This exhibition runs from Sun, 3rd Jun 2018 to Sun, 9th Sep 2018. See all dates
This event runs over several days/weeks. Dates include:
This exhibition has finished.
Cost: Free of Charge
This display explores the changing image of the West India Regiments, starting from the life a single man, Samuel Hodge, the first black soldier to be awarded the Victoria Cross for valour. It focuses on the history of Britain’s West India Regiments from their creation at the end of the 18th century up to the First World War.
Founded in 1795, the West India Regiments were military units based in the Caribbean and, later, west Africa, created by the British army during the war with Republican France. British army commanders established twelve West India Regiments in total with the view that black soldiers were necessary for the security of the British islands as white soldiers suffered terribly from disease. More than 13,000 enslaved African men and boys were bought at a cost of about £70m in today’s money.

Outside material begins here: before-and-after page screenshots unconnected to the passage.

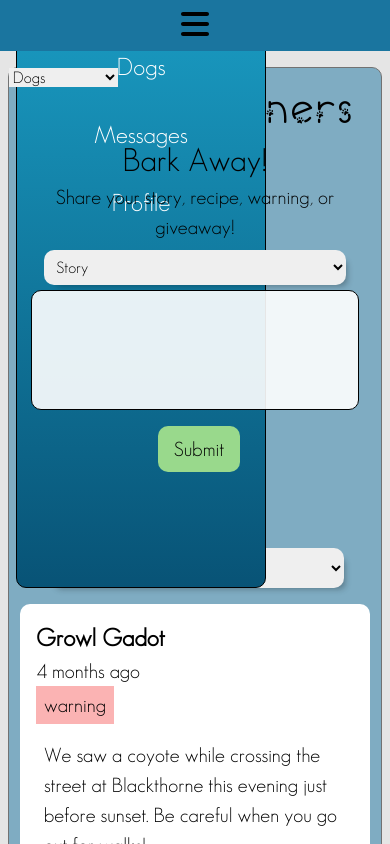
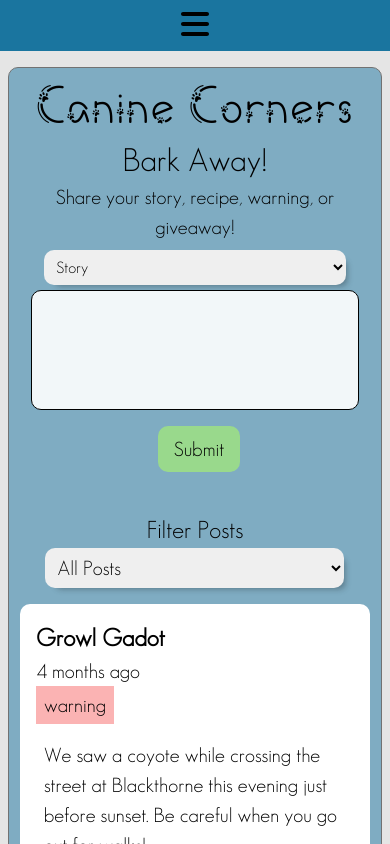
Before and after one commit to timdobranski/canine-corners, a Next.js app: page / in a window 390 px wide. Built offline with nearby package versions, Linux system fonts and the light colour scheme.

Commit message:
Removed sidebars from mobile view

```diff
--- a/app/globals.css
+++ b/app/globals.css
@@ -120,4 +120,9 @@
   .background {
     background-image: none;
   }
+  @media (max-width: 768px) {
+    .sidebarLeftWrapper, .sidebarRightWrapper {
+      display: none;
+    }
+  }
 }
--- a/app/page.js
+++ b/app/page.js
@@ -1,21 +1,37 @@
+'use client';
+
 import Image from 'next/image'
 import ComposePost from './components/ComposePost/ComposePost';
 import SidebarLeft from './components/SidebarLeft/SidebarLeft';
 import SidebarRight from './components/SidebarRight/SidebarRight';
 import Feed from './components/Feed/Feed';
+import { useState } from 'react';
 
 export default function Home() {
+  // States to manage the visibility of sidebars
+  const [showLeftSidebar, setShowLeftSidebar] = useState(true);
+  const [showRightSidebar, setShowRightSidebar] = useState(true);
+
   return (
     <>
-      <div className='appContent'>
-      <h1 className='title'>Canine Corners</h1>
-      <SidebarLeft />
+      <div className={'appContent'}>
+        <h1 className='title'>Canine Corners</h1>
+
+        {showLeftSidebar && (
+          <div className='sidebarLeftWrapper'>
+            <SidebarLeft />
+          </div>
+        )}
+
         <ComposePost />
         <Feed />
-      <SidebarRight />
+
+        {showRightSidebar && (
+          <div className='sidebarRightWrapper'>
+            <SidebarRight />
+          </div>
+        )}
       </div>
     </>
-
-
-  )
+  );
 }
```
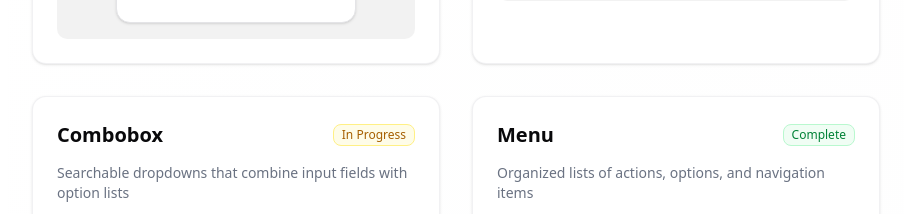
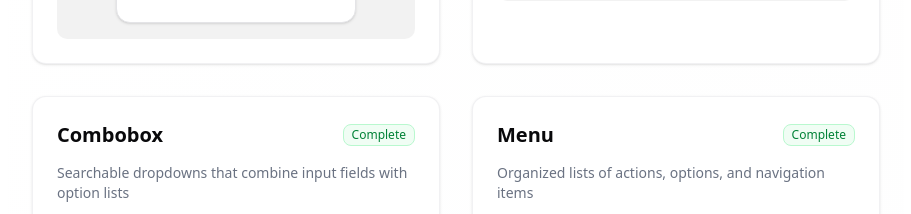
Before and after one commit to ahmadrafidev/web-ui-playbook, a Next.js app: page / in a window 1280 px wide. Shown: the part 1400-1614 px from the top of the page, without its empty margins (184-1095 px from the left). Built offline with nearby package versions, Linux system fonts and the light colour scheme.

Commit message:
change combobox status

```diff
--- a/data/component-sections.tsx
+++ b/data/component-sections.tsx
@@ -72,7 +72,7 @@ export const componentSections: ComponentSection[] = [
     name: "Combobox",
     href: "/playground/combobox",
     description: "Searchable dropdowns that combine input fields with option lists",
-    status: "In Progress",
+    status: "Complete",
     preview: <ComboboxPreview />,
   },
   {
```
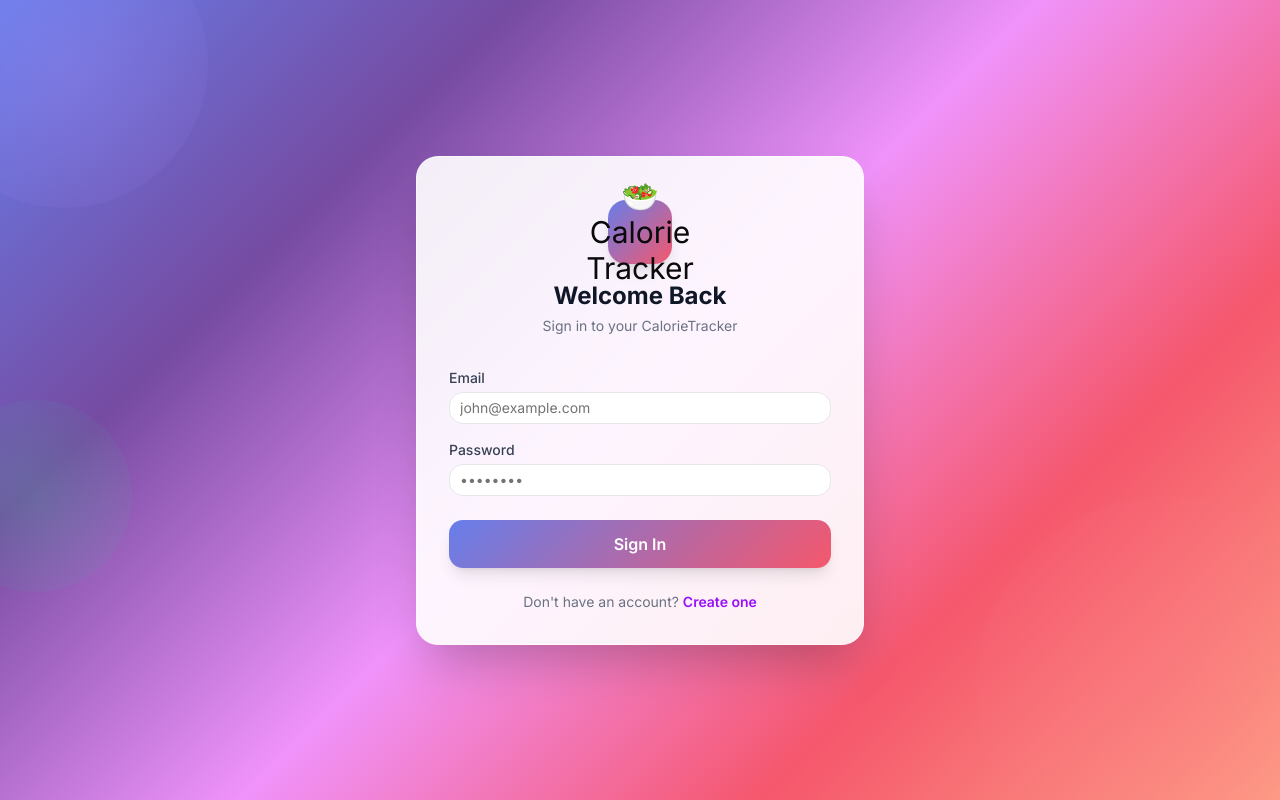
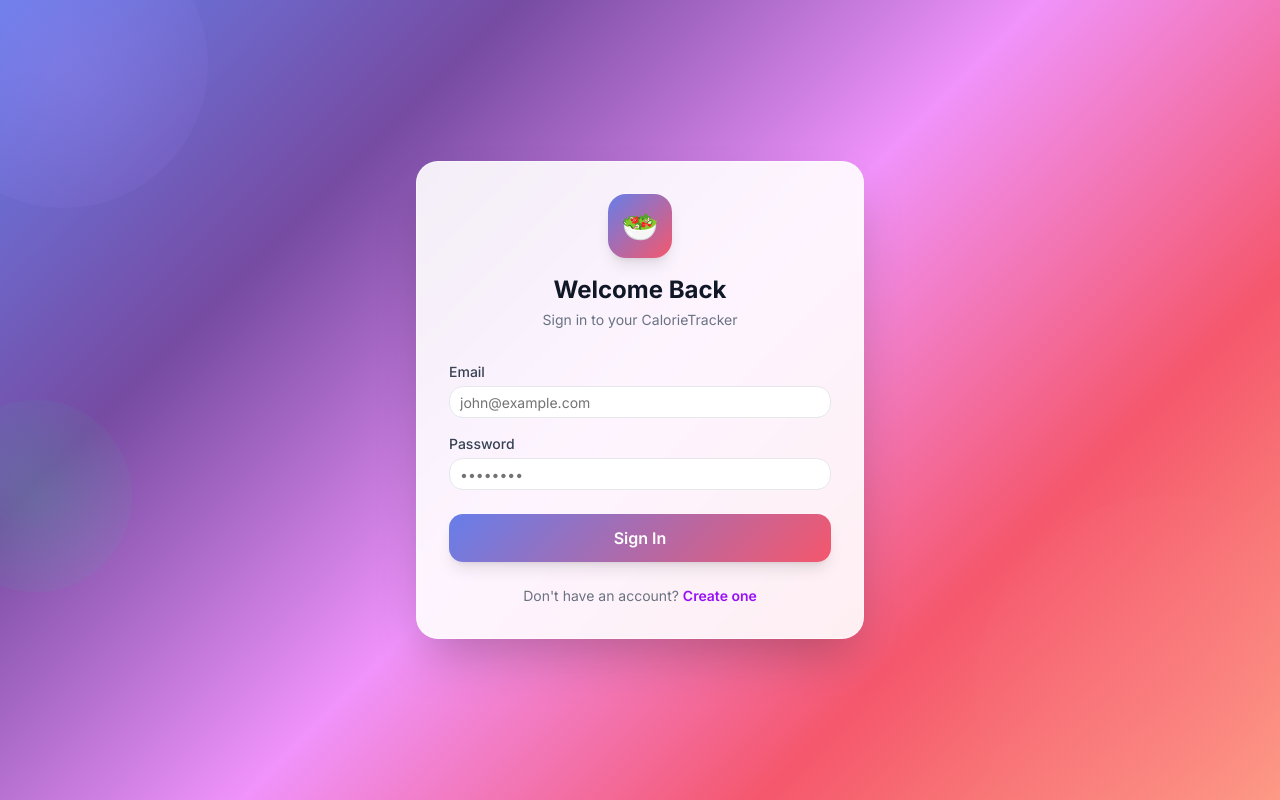
Before and after one commit to shashanksb19/MealCalorieCounter, a Next.js app in the folder meal-calorie-frontend/: page /login in a window 1280 px wide. Built offline with nearby package versions, Linux system fonts and the light colour scheme; no server answers.

Commit message:
redesign auth pages with colorful gradient and logo

```diff
--- a/meal-calorie-frontend/src/components/auth/AuthForm.tsx
+++ b/meal-calorie-frontend/src/components/auth/AuthForm.tsx
@@ -78,7 +78,7 @@ function AuthForm({ mode }: AuthFormProps) {
           <div className="inline-flex items-center justify-center w-16 h-16 rounded-2xl mb-4 shadow-lg"
             style={{ background: "linear-gradient(135deg, #667eea, #f5576c)" }}
           >
-            <span className="text-3xl">🥗 Calorie Tracker</span>
+            <span className="text-3xl">🥗</span>
           </div>
           <h1 className="text-2xl font-bold text-gray-900">
             {mode === "register" ? "Create Account" : "Welcome Back"}
```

After the slave trade was made illegal in 1807, the British army looked for a new source of soldiers. Men liberated from slave ships by the Royal Navy were given the option of enlisting in the army and this became the main source of new recruits. After slavery was ended in the British Empire by 1838, free men enlisted, including Samuel Hodge, who was a West Indian Regiment volunteer soldier and was later awarded a Victoria Cross for bravery.

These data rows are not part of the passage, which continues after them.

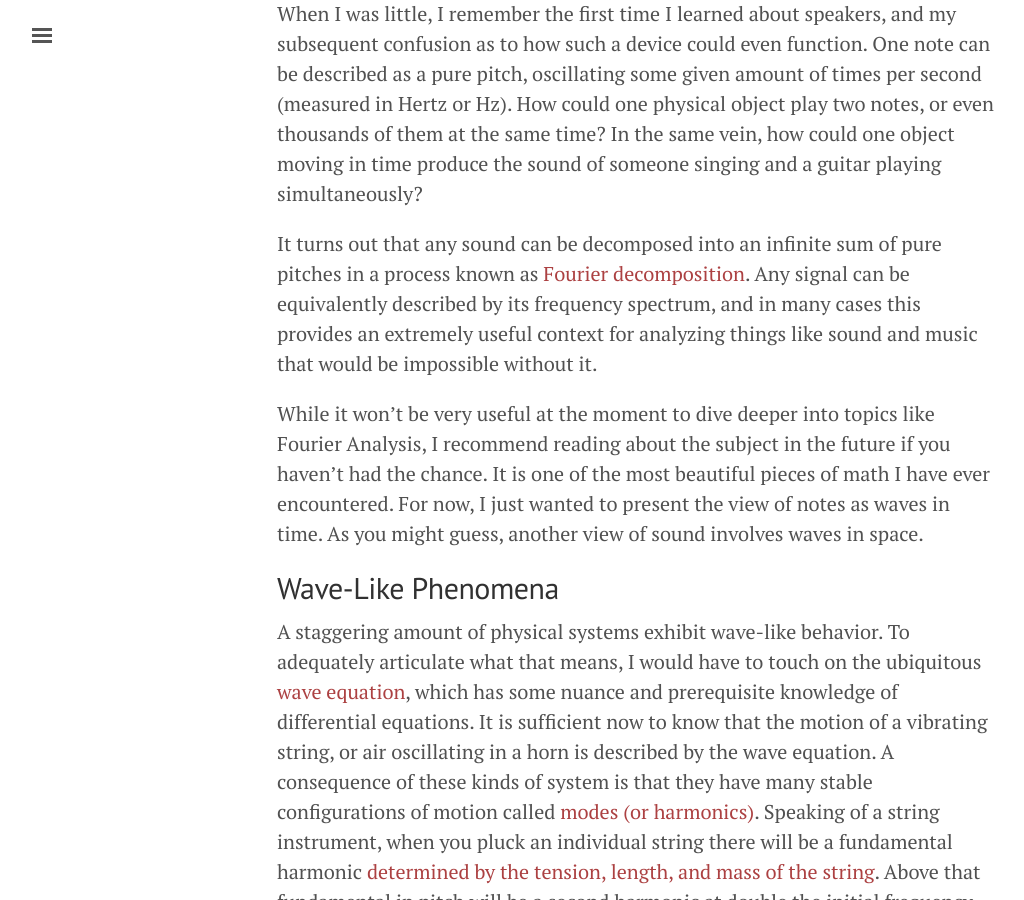
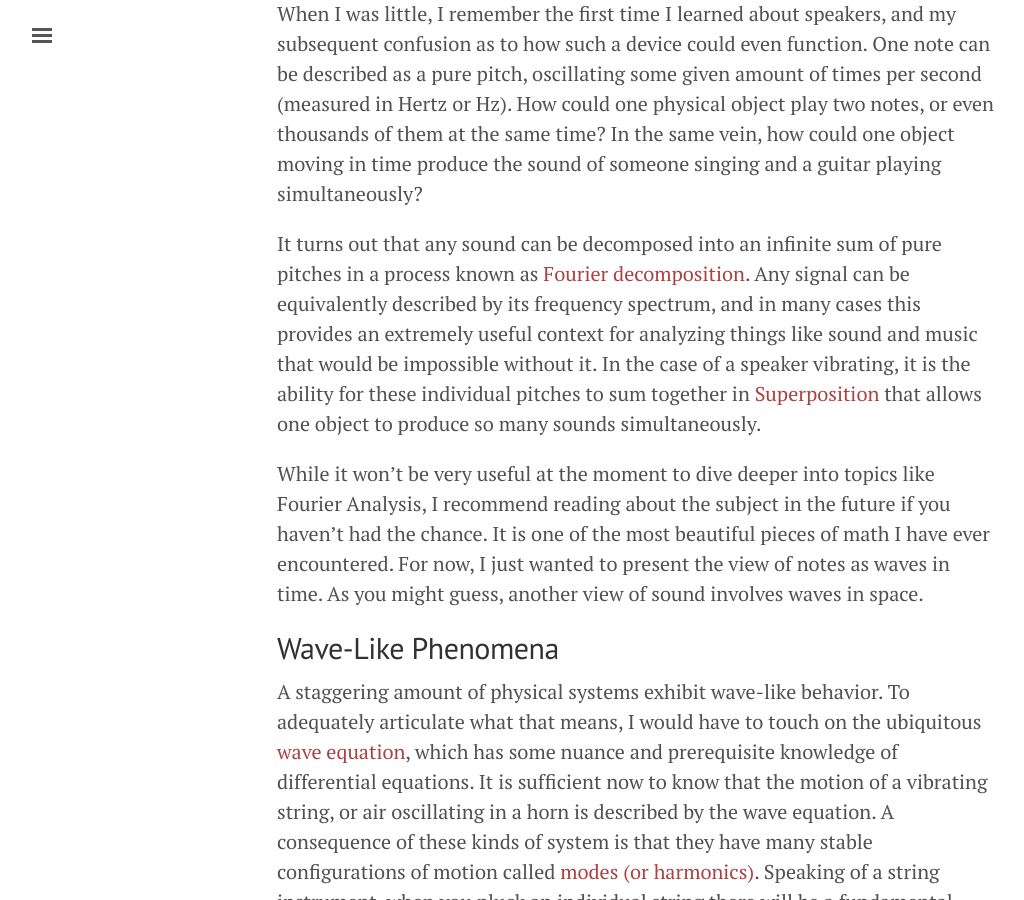
Before and after one commit to kylehovey/blog, a Jekyll site: the page built from on_vineyards_harmony_and_mathematics.md, in a window 1280 px wide and 900 px high, scrolled down 1718 px. Shown: the whole window, without its empty margins (3-1027 px from the left). Built offline with Jekyll 4.4.1, drawn with Linux system fonts in a browser that asks for light colours; formulas are drawn with MathJax 3; some of the changed text lies outside the part shown.

Commit message:
Some more errata for vineyards

```diff
--- a/on_vineyards_harmony_and_mathematics.md
+++ b/on_vineyards_harmony_and_mathematics.md
@@ -19,7 +19,7 @@ While I fully accept that much of music theory and its application is rooted in
 
 It would come as no surprise that music consists of periodic vibrations in the air. When I was little, I remember the first time I learned about speakers, and my subsequent confusion as to how such a device could even function. One note can be described as a pure pitch, oscillating some given amount of times per second (measured in Hertz or Hz). How could one physical object play two notes, or even thousands of them at the same time? In the same vein, how could one object moving in time produce the sound of someone singing and a guitar playing simultaneously?
 
-It turns out that any sound can be decomposed into an infinite sum of pure pitches in a process known as [Fourier decomposition](https://en.wikipedia.org/wiki/Fourier_analysis){:target="_blank"}. Any signal can be equivalently described by its frequency spectrum, and in many cases this provides an extremely useful context for analyzing things like sound and music that would be impossible without it.
+It turns out that any sound can be decomposed into an infinite sum of pure pitches in a process known as [Fourier decomposition](https://en.wikipedia.org/wiki/Fourier_analysis){:target="_blank"}. Any signal can be equivalently described by its frequency spectrum, and in many cases this provides an extremely useful context for analyzing things like sound and music that would be impossible without it. In the case of a speaker vibrating, it is the ability for these individual pitches to sum together in [Superposition](https://en.wikipedia.org/wiki/Superposition_principle){:target="_blank"} that allows one object to produce so many sounds simultaneously.
 
 While it won't be very useful at the moment to dive deeper into topics like Fourier Analysis, I recommend reading about the subject in the future if you haven't had the chance. It is one of the most beautiful pieces of math I have ever encountered. For now, I just wanted to present the view of notes as waves in time. As you might guess, another view of sound involves waves in space.
 
```
Also changed, not shown: other parts of on_vineyards_harmony_and_mathematics.md (+1 -1 lines).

It speaks directly to many of the themes in the permanent displays at Docklands, notably enslaved resistance, black agency, and visual representation. The theme is explored primarily through prints, ephemera and maps, as well as a large framed oil painting by Louis William Desanges entitled The Capture of the Tubabakolong, Gambia 1866, which depicts Private Samuel Hodge of the 4th West India Regiment, who was the first African-Caribbean soldier to be awarded the Victoria Cross.
Contact and Booking Details
More information at this website.
No need to book tickets - just turn up on the day.